Of course, his position doesn't last long as he starts a relationship with the attractive Monsterrat (Tushka Bergen). After sleeping together, he learns she is in an open relationship with a journalist named Ramon (Pep Munné), who can't have sex with a woman once he knows her well. Things seem to be progressing until they come to an abrupt stop.
Fred has his own conflicts as well, which also involve Ramon. Some of the locals are not pleased with NATO or the U.S. yet Fred frequently wears his uniform about the town. After a bombing at the USO building, resulting in the death of a sailor, Ramon says it was a false flag operation by the Americans.
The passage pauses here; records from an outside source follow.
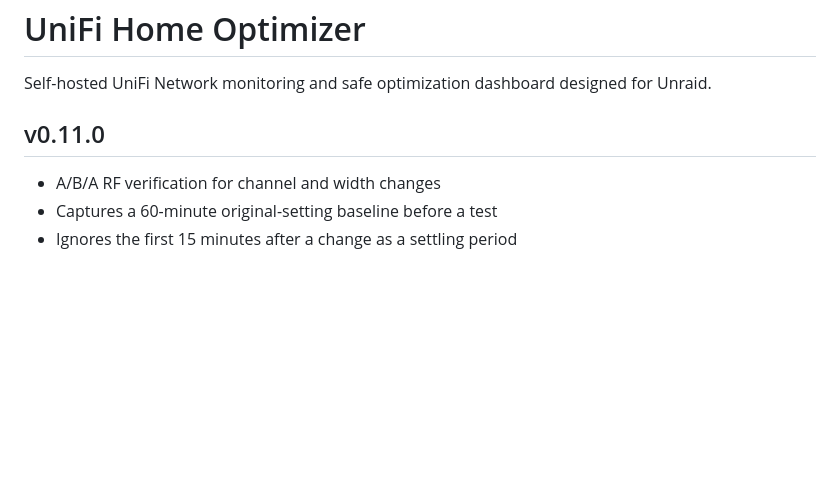
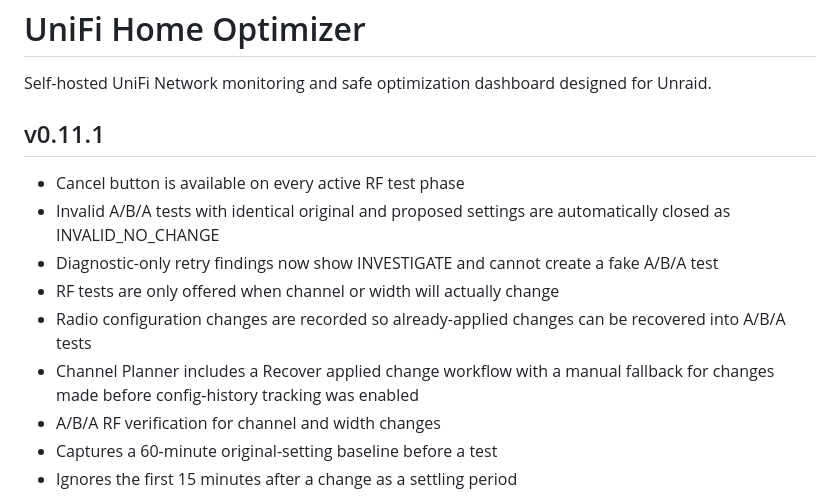
Before and after one commit to apatel1927/unifi-home-optimizer, a Markdown page: README.md, the part around the change. Drawn GitHub-style; blank space fills up the shorter version.

Commit message:
Document 0.11.1 RF test safety and recovery fixes

```diff
--- a/README.md
+++ b/README.md
@@ -2,8 +2,14 @@
 
 Self-hosted UniFi Network monitoring and safe optimization dashboard designed for Unraid.
 
-## v0.11.0
+## v0.11.1
 
+- Cancel button is available on every active RF test phase
+- Invalid A/B/A tests with identical original and proposed settings are automatically closed as INVALID_NO_CHANGE
+- Diagnostic-only retry findings now show INVESTIGATE and cannot create a fake A/B/A test
+- RF tests are only offered when channel or width will actually change
+- Radio configuration changes are recorded so already-applied changes can be recovered into A/B/A tests
+- Channel Planner includes a Recover applied change workflow with a manual fallback for changes made before config-history tracking was enabled
 - A/B/A RF verification for channel and width changes
 - Captures a 60-minute original-setting baseline before a test
 - Ignores the first 15 minutes after a change as a settling period
```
He goes further and writes that Fred is a CIA operative.
'Barcelona' begins as a comedy of manners with Ted and Fred engaging in funny banter as they try to make sense of life, love, and relationships. While it's already tough enough for young men to understand young women, their American sensibilities seem to complicate matters as they try and connect with Spanish women.
In the third act, the plot takes a very dark turn, and even though the tone changes abruptly, Stillman is able to guide the characters and the story in a way that seems authentic to what has gone before.
The Blu-ray: Vital Disc Stats
'Barcelona' (#807 in The Criterion Collection) comes on a 50GB Region A Blu-ray disc in a clear keepcase. The discs boot up directly to the menu screen without any promotional advertisements. Included is a folded leaflet containing the essay "Innocence Abroad," an essay by film scholar Haden Guest.
The video has been given a 1080p/AVC-MPEG-4 encoded transfer displayed at 1.85:1. "Supervised by director Whit Stillman and cinematographer John Thomas, this new digital transfer was created in 2K resolution on a Lasergraphics Director film scanner from the 35mm A/B original camera negative, at MTI Film in Los Angeles. Thousands of instances of dirt, debris, scratches, splices, and warps were manually removed using MTI's DRS, while Digital Vision's Phoenix was used for small dirt, grain, noise management, jiter, and flicker," as stated in the liner notes.
Blacks are inky and show strong separation between black objects as Ted and Fred drive through the city at night. The colors appear in strong hues. The women working the trade show wear vibrant red blazers, rich browns are on display in Ted's apartment and office, and the green grass seen during Ramon's picnic looks lush and natural. Skin tones are accurate and consistent.
The film grain is noticeable and well resolved. The image delivers very fine texture detail, as seen on in the folds and decoration of the flamboyant costume Marta (Mira Sorvino) wears to the party. It also offers great depth within scenes.
The liner notes also state, "the original 2.0 surround soundtrack was remastered at 24-bit from the 35mm original magnetic tracks. Clicks, thumps, hiss, hum, and crackle were manually removed using Pro Tools HD and iZotope RX4. Please be sure to enable Dolby Pro Logic decoding on your receiver to properly play the Dolby Digital 2.0 surround soundtrack.
The film is dialogue heavy and all the voices are understandable, except the scene where Fred leaves Marta's home, and the music slightly drowns out the dialogue. There are some moments of strong ambiance, such as rain effects, which add space around the characters. Mark Suozzo's score and the diegetic music blend well with the other elements. Other than the music, an explosion is when the bass is very active. The track sounds free of wear and defect.
Whit Stillman's 'Barcelona' is an enjoyable comedy made for adults, a phrase that used to suggest "smart and sophisticated" rather than "filled with nudity and cursing" as it so often does now. The Blu-ray is visually appealing, the audio is more than satisfactory, and the extras are a great addition to the experience.